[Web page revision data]
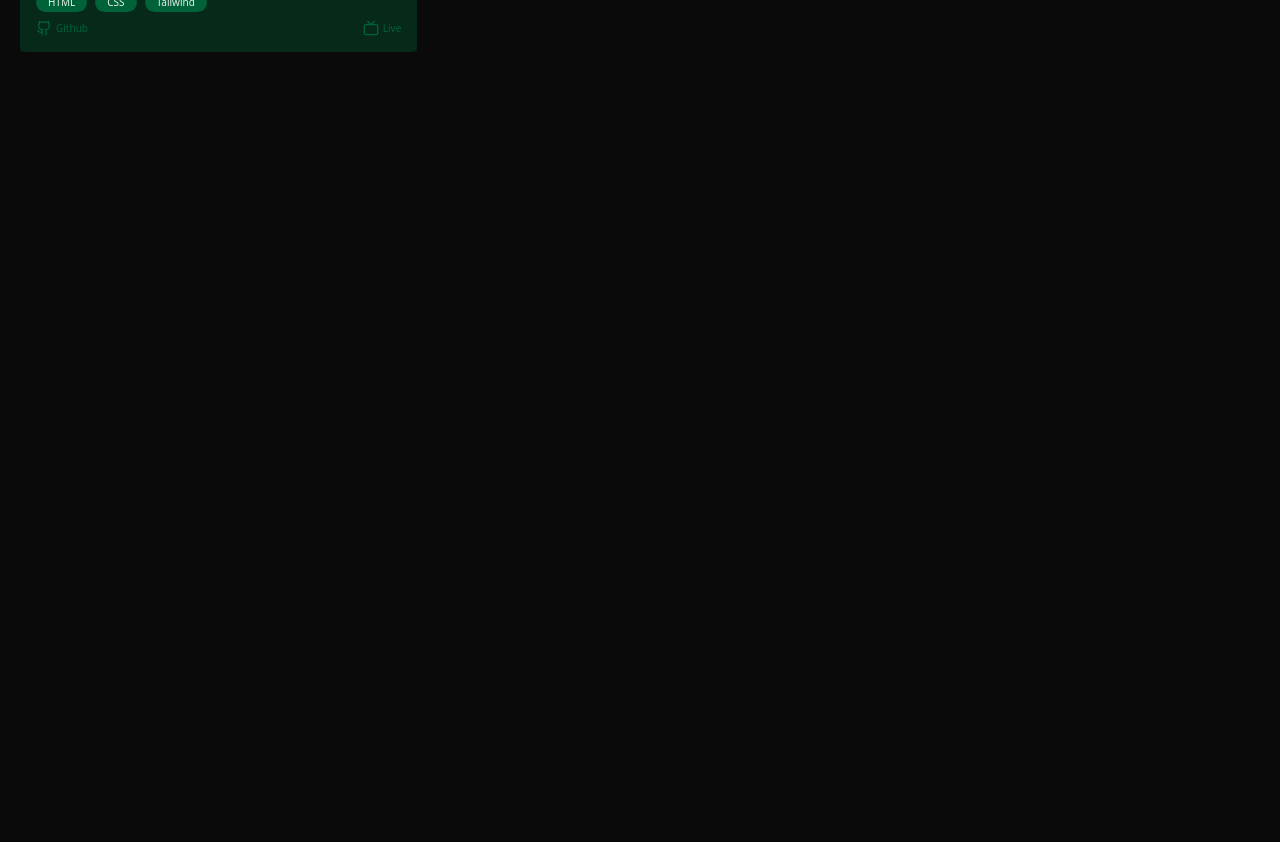
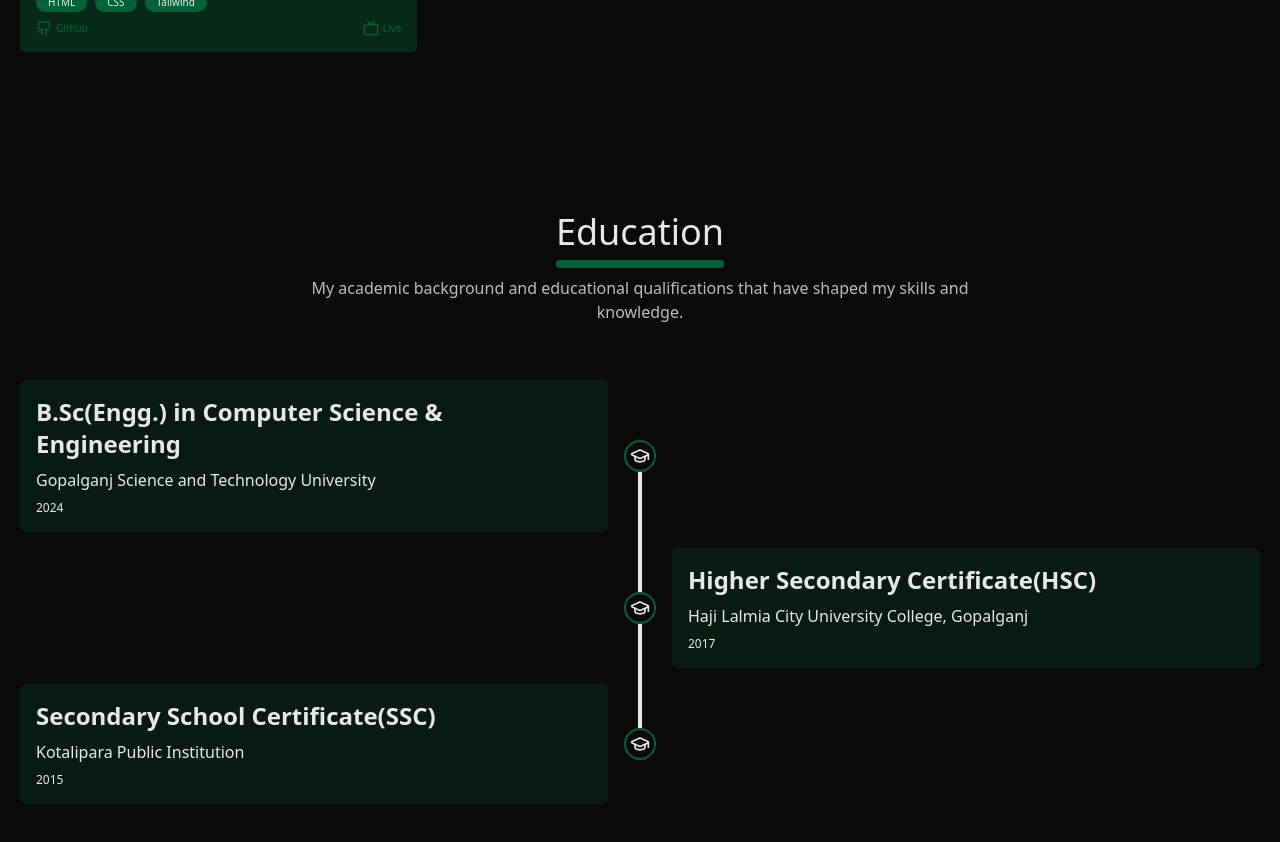
Before and after one commit to sakib-333/portfolio, a React (Vite) app: page / in a window 1280 px wide. Shown: the part 4540-5382 px from the top of the page. Before the commit the page ends 4672 px from the top, so only its background shows below. Built offline with nearby package versions, Linux system fonts and the light colour scheme.

Commit message:
Add education section.

```diff
--- a/src/App.tsx
+++ b/src/App.tsx
@@ -2,7 +2,7 @@ import { useEffect, useState } from "react"
 import NavbarSimple from "./components/navbar"
 import AboutSection from "./sections/about-section"
 // import ContactSection from "./sections/contact-section"
-// import EducationSection from "./sections/education-section"
+import EducationSection from "./sections/education-section"
 import ExperianceSection from "./sections/experiance-section"
 import HomeSection from "./sections/home-section"
 import ProjectsSection from "./sections/projects-section"
@@ -79,8 +79,8 @@ function App() {
           <ExperianceSection />
           <SkillsSection />
           <ProjectsSection />
-          {/*<EducationSection />
-          <ContactSection />
+          <EducationSection />
+          {/*<ContactSection />
           <Footer handleScroll = {handleScroll} /> */}
         </div>
         {/* { showScrollTop && (
--- /dev/null
+++ b/src/sections/education-section/EducationCard.tsx
@@ -0,0 +1,49 @@
+import Text from "@/components/text"
+import { GraduationCap } from "lucide-react";
+
+interface Props {
+        education: {
+                indx: number;
+                degree: string;
+                institute: string;
+                year: number;
+        },
+        length: number
+}
+
+function EducationCard({ education, length }: Props) {
+        const { indx, degree, institute, year } = education;
+  return (
+        <div className={`flex items-stretch justify-center w-full gap-4 ${indx%2 && "lg:flex-row-reverse"}`}>
+          {/* Left Card */}
+          <div className="flex lg:hidden flex-col items-center">
+            <div className={`w-0.5 flex-1 border-2`} style={{borderColor: indx ? "#ffffffe6":"#0a0a0a"}} />
+            <div className="w-8 h-8 p-1 rounded-full border-2 border-primary flex items-center justify-center">
+                <GraduationCap size={24} />
+            </div>
+            <div className={`w-0.5 flex-1 border-2`} style={{borderColor: indx === length-1 ? "#0a0a0a":"#ffffffe6"}} />
+          </div>
+
+          <div className="flex-1 flex lg:justify-end py-2">
+            <div className="p-4 bg-primary/20 rounded-sm space-y-2 w-full">
+              <Text titleSm weight="bold">{degree}</Text>
+              <Text textBase>{institute}</Text>
+              <Text caption>{year}</Text>
+            </div>
+          </div>
+
+          {/* Center Timeline */}
+          <div className="hidden lg:flex flex-col items-center">
+            {/* <div className="w-[2px] flex-1 border-2 border-background" /> */}
+            <div className={`w-0.5 flex-1 border-2`} style={{borderColor: indx ? "#ffffffe6":"#0a0a0a"}} />
+            <div className="w-8 h-8 p-1 rounded-full border-2 border-primary flex items-center justify-center">
+                <GraduationCap size={24} />
+            </div>
+            <div className={`w-0.5 flex-1 border-2`} style={{borderColor: indx === length-1 ? "#0a0a0a":"#ffffffe6"}} />
+          </div>
+          <div className="flex-none lg:flex-1" />
+        </div>
+  )
+}
+
+export default EducationCard
--- /dev/null
+++ b/src/sections/education-section/index.tsx
@@ -0,0 +1,46 @@
+import Section from "@/components/section"
+import SectionHeader from "@/components/section-header"
+import EducationCard from "./EducationCard"
+
+const educations = [
+  {
+    id: "education-1",
+    degree: "B.Sc(Engg.) in Computer Science & Engineering",
+    institute: "Gopalganj Science and Technology University",
+    year: 2024,
+    indx: 0,
+  },
+  {
+    id: "education-2",
+    degree: "Higher Secondary Certificate(HSC)",
+    institute: "Haji Lalmia City University College, Gopalganj",
+    year: 2017,
+    indx: 1,
+  },
+  {
+    id: "education-2",
+    degree: "Secondary School Certificate(SSC)",
+    institute: "Kotalipara Public Institution",
+    year: 2015,
+    indx: 2,
+  },
+]
+
+function EducationSection() {
+  return (
+    <Section id="education-section">
+      <SectionHeader
+        heading="Education"
+        title="My academic background and educational qualifications that have shaped my skills and knowledge."
+      />
+
+      <div className="pt-10 flex flex-col items-center max-w-7xl mx-auto">
+        {educations.map((edu) => (
+          <EducationCard key={edu.id} education={edu} length={educations.length} />
+        ))}
+      </div>
+    </Section>
+  )
+}
+
+export default EducationSection
```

• The problem
Please say how many lines in the entries hold the string "Text". Give only the number.

• Solution to the exercise
4